Required action>
The word "html" marks the lines to find; copy every such line from the data below.

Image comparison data
[Start of section]

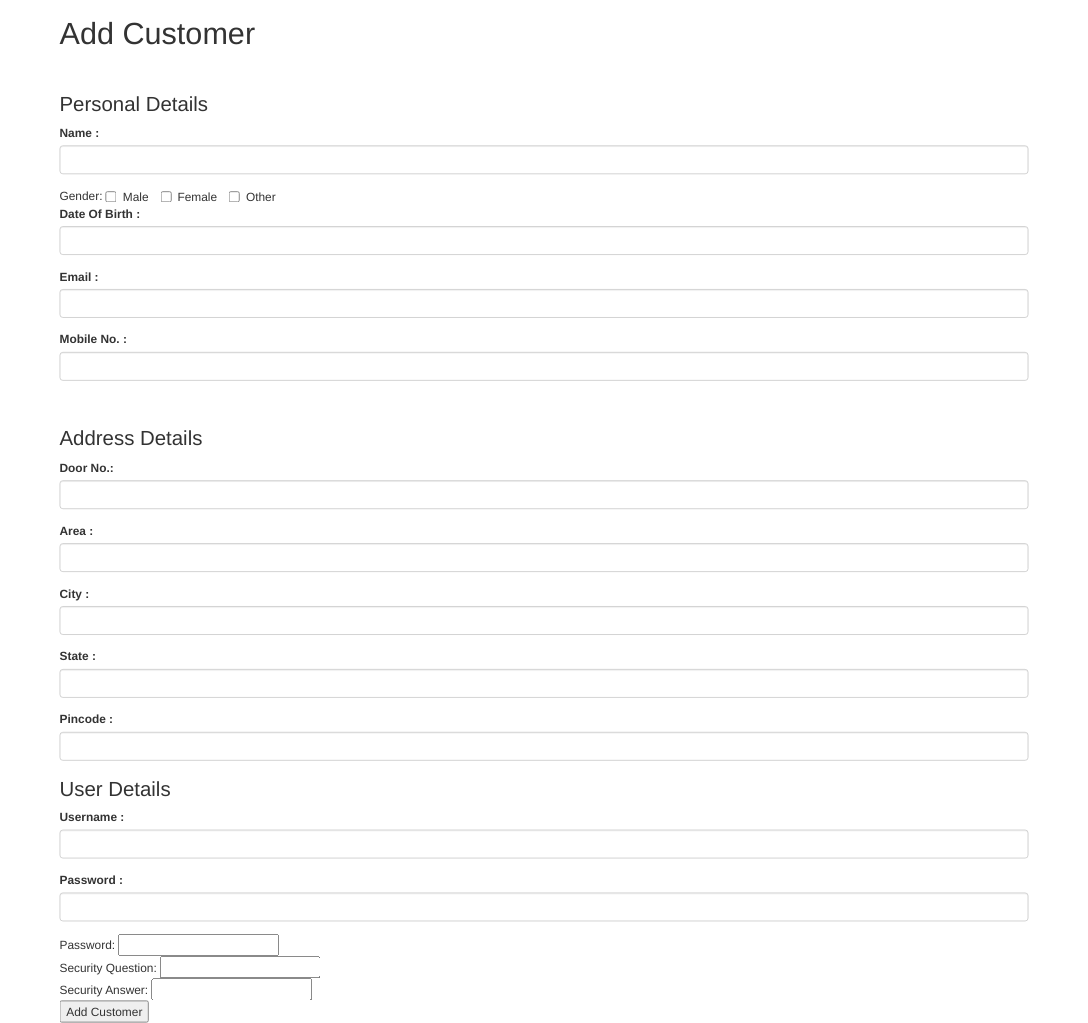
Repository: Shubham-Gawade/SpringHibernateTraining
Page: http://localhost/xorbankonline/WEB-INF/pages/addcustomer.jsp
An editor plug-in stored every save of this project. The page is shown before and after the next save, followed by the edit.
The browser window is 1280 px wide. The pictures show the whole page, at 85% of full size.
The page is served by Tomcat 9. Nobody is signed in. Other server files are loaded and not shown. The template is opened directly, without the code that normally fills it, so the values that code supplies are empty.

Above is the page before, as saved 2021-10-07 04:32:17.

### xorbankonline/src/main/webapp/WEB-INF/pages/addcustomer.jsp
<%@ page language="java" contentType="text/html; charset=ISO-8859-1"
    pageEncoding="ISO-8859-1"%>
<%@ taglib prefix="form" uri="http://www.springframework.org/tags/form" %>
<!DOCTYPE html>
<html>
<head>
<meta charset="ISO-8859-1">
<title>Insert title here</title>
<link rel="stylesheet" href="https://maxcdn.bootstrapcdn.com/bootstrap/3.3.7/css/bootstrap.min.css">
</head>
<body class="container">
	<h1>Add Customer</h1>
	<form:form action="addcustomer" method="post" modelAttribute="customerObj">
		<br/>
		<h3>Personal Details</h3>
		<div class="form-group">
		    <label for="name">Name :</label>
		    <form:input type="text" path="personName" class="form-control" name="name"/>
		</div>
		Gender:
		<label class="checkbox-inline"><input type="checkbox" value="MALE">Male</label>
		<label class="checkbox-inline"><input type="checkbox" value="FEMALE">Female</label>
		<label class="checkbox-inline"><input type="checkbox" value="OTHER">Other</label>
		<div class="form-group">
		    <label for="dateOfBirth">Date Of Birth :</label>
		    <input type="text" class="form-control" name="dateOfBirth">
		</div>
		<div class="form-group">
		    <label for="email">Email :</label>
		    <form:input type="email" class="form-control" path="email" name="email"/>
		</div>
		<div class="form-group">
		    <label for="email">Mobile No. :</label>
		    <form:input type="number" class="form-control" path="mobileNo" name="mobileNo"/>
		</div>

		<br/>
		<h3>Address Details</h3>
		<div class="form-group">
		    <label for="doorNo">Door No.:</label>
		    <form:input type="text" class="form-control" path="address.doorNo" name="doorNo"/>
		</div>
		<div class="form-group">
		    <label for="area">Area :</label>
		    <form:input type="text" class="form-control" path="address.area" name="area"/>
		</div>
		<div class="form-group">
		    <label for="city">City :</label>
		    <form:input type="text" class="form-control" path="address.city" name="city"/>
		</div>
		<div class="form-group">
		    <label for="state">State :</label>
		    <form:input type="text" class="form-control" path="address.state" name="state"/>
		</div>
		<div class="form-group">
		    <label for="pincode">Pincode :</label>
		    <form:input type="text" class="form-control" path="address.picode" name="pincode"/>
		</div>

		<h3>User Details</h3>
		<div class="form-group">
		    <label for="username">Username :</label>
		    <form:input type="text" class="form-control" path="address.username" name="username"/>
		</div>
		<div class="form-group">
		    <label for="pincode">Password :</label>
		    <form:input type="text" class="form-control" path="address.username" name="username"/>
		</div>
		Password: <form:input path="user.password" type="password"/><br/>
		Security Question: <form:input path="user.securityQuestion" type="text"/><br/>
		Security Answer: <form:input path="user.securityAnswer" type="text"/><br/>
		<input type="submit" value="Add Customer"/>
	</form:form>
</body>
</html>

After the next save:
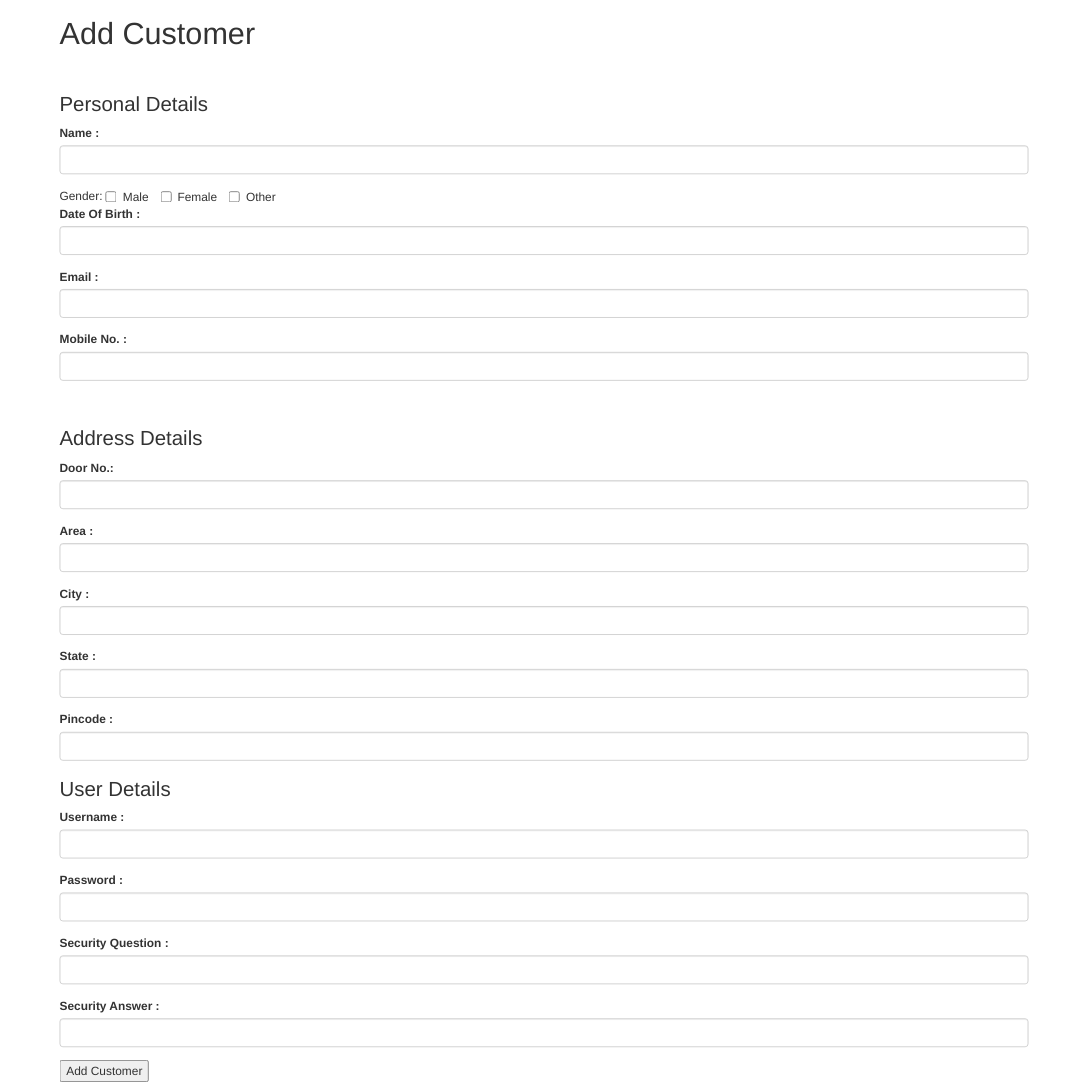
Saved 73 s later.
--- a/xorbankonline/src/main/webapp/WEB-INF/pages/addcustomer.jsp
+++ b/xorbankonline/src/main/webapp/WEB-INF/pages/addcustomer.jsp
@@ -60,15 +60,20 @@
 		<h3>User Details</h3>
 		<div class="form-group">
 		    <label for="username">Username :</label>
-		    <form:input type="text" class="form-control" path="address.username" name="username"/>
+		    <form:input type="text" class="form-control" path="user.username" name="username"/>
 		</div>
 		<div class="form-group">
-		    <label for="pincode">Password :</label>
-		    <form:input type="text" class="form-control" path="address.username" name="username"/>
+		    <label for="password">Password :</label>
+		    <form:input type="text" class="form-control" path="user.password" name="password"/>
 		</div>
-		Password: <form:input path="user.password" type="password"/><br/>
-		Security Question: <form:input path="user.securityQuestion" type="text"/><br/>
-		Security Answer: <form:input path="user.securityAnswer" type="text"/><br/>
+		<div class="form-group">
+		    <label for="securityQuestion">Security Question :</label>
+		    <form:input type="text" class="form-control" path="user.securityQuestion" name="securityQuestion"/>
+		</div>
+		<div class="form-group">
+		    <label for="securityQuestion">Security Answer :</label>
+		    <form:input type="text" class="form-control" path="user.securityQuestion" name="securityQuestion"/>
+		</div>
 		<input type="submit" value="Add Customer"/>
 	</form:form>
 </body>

[End of section]
[Start of section]

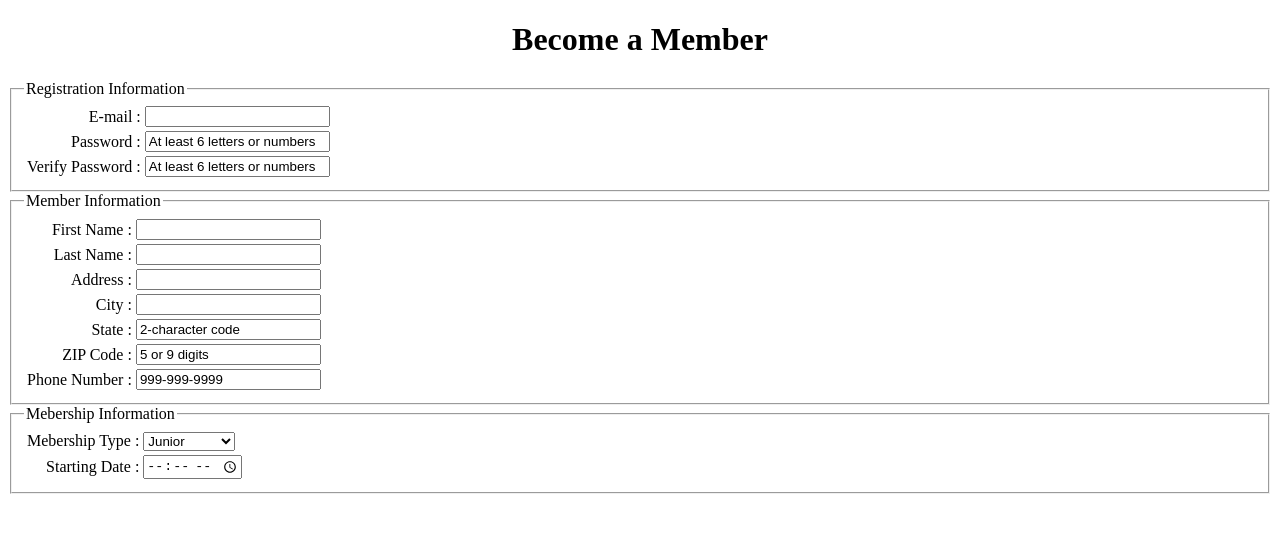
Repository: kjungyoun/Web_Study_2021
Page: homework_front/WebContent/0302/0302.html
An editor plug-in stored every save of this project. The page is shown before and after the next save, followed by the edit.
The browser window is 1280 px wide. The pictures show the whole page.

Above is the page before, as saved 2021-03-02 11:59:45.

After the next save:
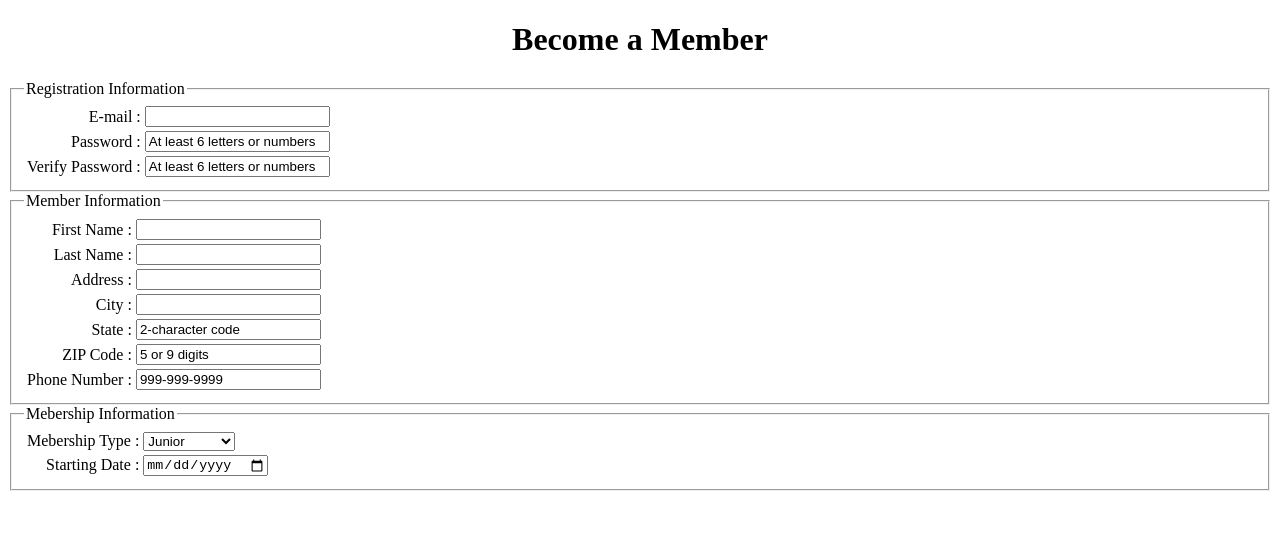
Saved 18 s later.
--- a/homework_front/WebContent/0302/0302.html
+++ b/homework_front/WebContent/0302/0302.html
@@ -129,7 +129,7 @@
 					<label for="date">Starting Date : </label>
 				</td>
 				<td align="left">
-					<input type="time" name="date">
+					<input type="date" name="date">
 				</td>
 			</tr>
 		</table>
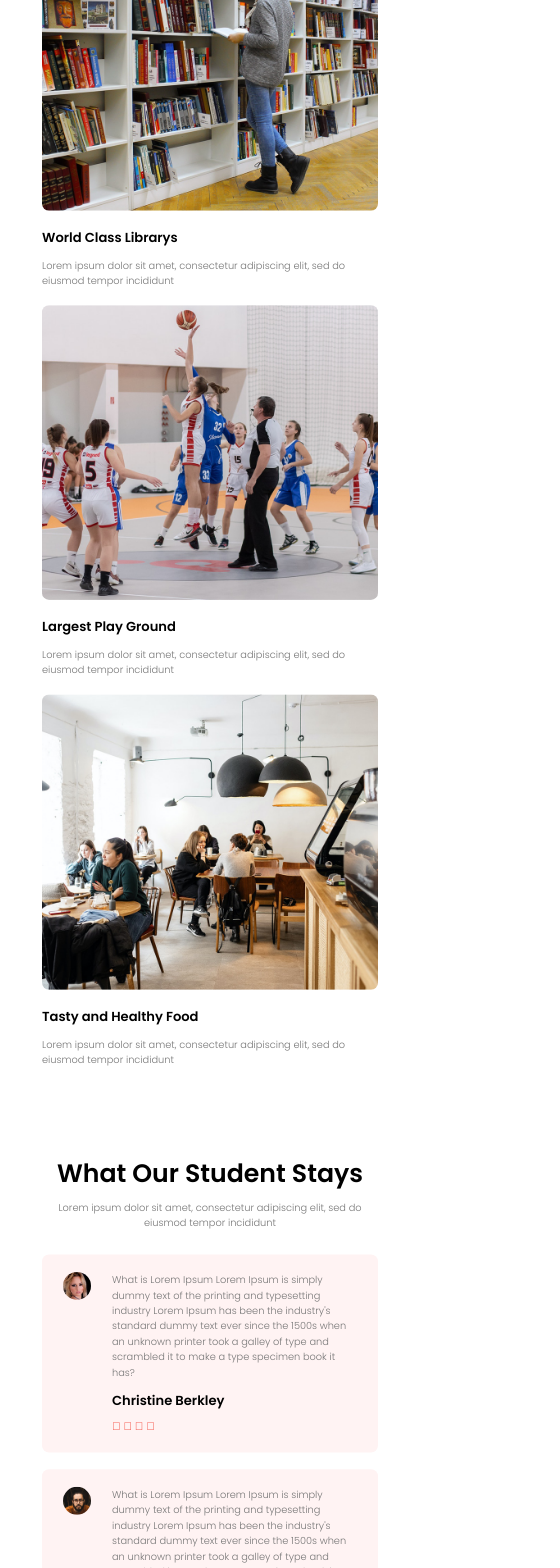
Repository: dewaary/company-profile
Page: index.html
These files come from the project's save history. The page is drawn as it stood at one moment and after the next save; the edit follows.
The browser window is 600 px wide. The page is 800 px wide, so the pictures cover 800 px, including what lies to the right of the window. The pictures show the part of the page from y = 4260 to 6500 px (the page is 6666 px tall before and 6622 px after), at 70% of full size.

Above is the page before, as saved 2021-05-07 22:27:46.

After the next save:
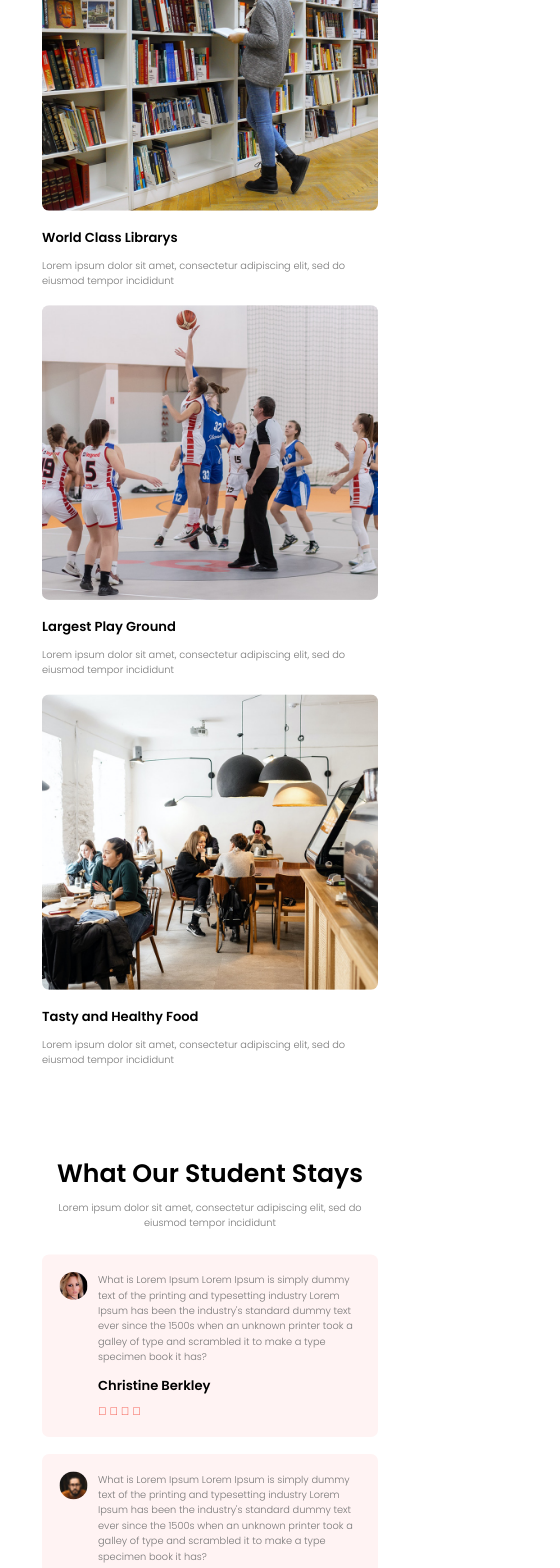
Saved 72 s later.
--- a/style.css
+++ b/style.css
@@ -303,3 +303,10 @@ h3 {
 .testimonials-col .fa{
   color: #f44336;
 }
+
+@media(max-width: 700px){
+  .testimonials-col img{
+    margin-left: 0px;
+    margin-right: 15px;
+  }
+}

[End of section]

Solution below>
<%@ page language="java" contentType="text/html; charset=ISO-8859-1"
<!DOCTYPE html>
<html>
</html>
Page: homework_front/WebContent/0302/0302.html
--- a/homework_front/WebContent/0302/0302.html
+++ b/homework_front/WebContent/0302/0302.html
Page: index.html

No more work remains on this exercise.